**WORK TO BE COMPLETED:**
Which lines below contain "subsection"? Pull them out.

**DATA TO EXAMINE:**
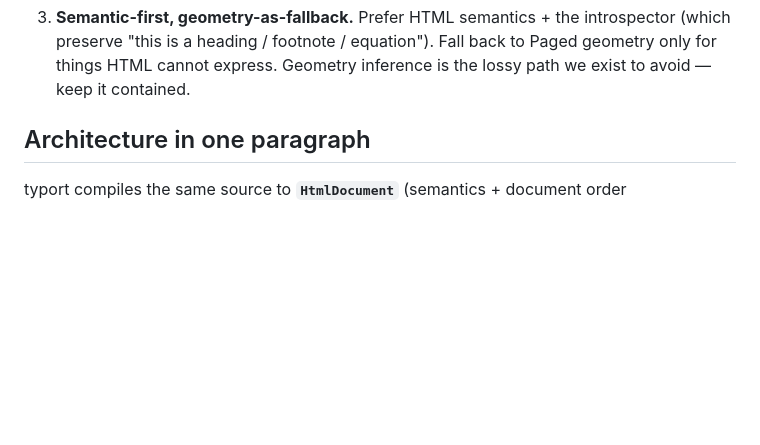
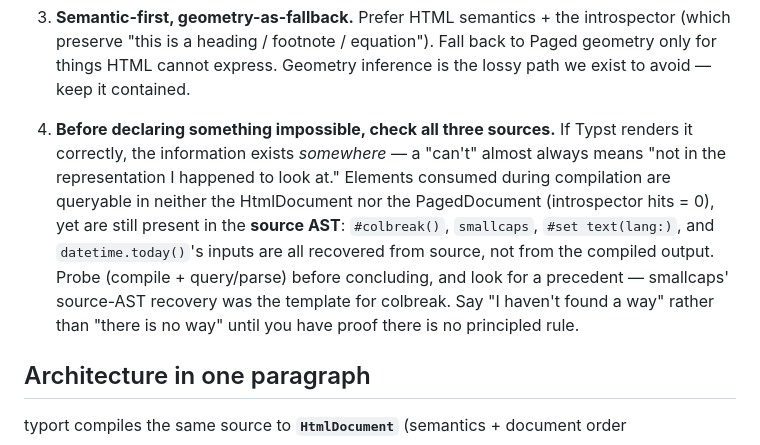
Before and after one commit to dianzuan/typort, a Markdown page: CLAUDE.md, the part around the change. Drawn GitHub-style; blank space fills up the shorter version.

Commit message:
docs(CLAUDE): add philosophy #4 — check all three sources before 'impossible'
Twice during the cleanup I declared a feature unsolvable (math n-ary
operand boundary; #colbreak) after checking only the compiled output,
and was wrong both times — the answer was in the source AST. Codify the
rule: if Typst renders it, the info exists somewhere; compile-consumed
elements (colbreak, smallcaps, lang, today) live in the source AST, not
the HtmlDocument/PagedDocument. Probe before concluding; prefer 'I
haven't found a way' over 'there is no way'.

```diff
--- a/CLAUDE.md
+++ b/CLAUDE.md
@@ -28,6 +28,17 @@ should convert to an editable `.docx`. For how it works, read
    introspector (which preserve "this is a heading / footnote / equation"). Fall
    back to Paged geometry only for things HTML cannot express. Geometry inference
    is the lossy path we exist to avoid — keep it contained.
+
+4. **Before declaring something impossible, check all three sources.** If Typst
+   renders it correctly, the information exists *somewhere* — a "can't" almost
+   always means "not in the representation I happened to look at." Elements consumed
+   during compilation are queryable in neither the HtmlDocument nor the
+   PagedDocument (introspector hits = 0), yet are still present in the **source AST**:
+   `#colbreak()`, `smallcaps`, `#set text(lang:)`, and `datetime.today()`'s inputs
+   are all recovered from source, not from the compiled output. Probe (compile +
+   query/parse) before concluding, and look for a precedent — smallcaps' source-AST
+   recovery was the template for colbreak. Say "I haven't found a way" rather than
+   "there is no way" until you have proof there is no principled rule.
 
 ## Architecture in one paragraph
 
```
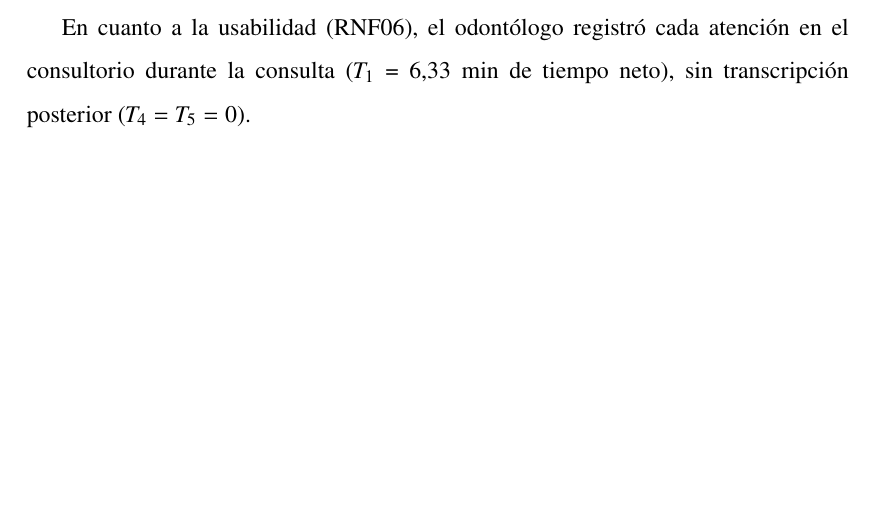
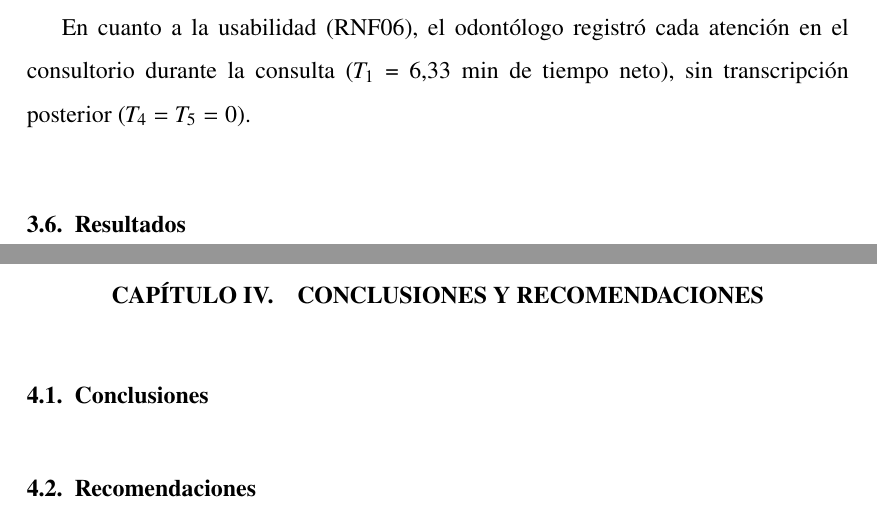
Before and after one commit to JaviFiallos/bachelor-latex-thesis, a LaTeX document (main.tex, which reads tex/ConclusionsAndRecommendations/conclusiones-recomendaciones.tex, tex/ResultsAndDiscussion/resultados/resultados.tex): part of page 159 of 175 before the commit and two parts of pages 160 and 161 of 177 after it, the two joined at a grey line, cut so that both start at the same text, the shorter picture padded with empty space. Compiled offline with pdfLaTeX.

Commit message:
feat: estructurar capitulo de conclusiones y seccion de resultados finales

```diff
--- /dev/null
+++ b/tex/ConclusionsAndRecommendations/conclusiones-recomendaciones.tex
@@ -0,0 +1,8 @@
+% =========================================================
+% CAPÍTULO IV. CONCLUSIONES Y RECOMENDACIONES
+% =========================================================
+\section{Conclusiones y recomendaciones}
+
+\subsection{Conclusiones}
+
+\subsection{Recomendaciones}
--- /dev/null
+++ b/tex/ResultsAndDiscussion/resultados/resultados.tex
@@ -0,0 +1,11 @@
+% =========================================================
+% 3.6 RESULTADOS (subsección final del Capítulo III)
+% Síntesis que hilvana antecedentes -> instrumentos -> objetivos -> evidencia.
+% Condensado: pocas tablas y figuras, remitiendo a 3.1--3.5.
+% Plan: tareas/PLAN-RESULTADOS.md
+% Material reutilizable: resultados/borrador-discusion-ob3.tex
+%                        ob3/verificacion.tex (oculta)
+% Prueba controlada del agente: tareas/prueba-controlada/
+% =========================================================
+\subsection{Resultados}
+\label{sec:resultados}
```
Also changed, not shown: main.tex (+6 -0 lines), tex/ResultsAndDiscussion/resultados-discusion.tex (+1 -0 lines), tex/ResultsAndDiscussion/resultados/borrador-discusion-ob3.tex (+3 -0 lines).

**WRITTEN RESPONSE:**
+\subsection{Conclusiones}
+\subsection{Recomendaciones}
+\subsection{Resultados}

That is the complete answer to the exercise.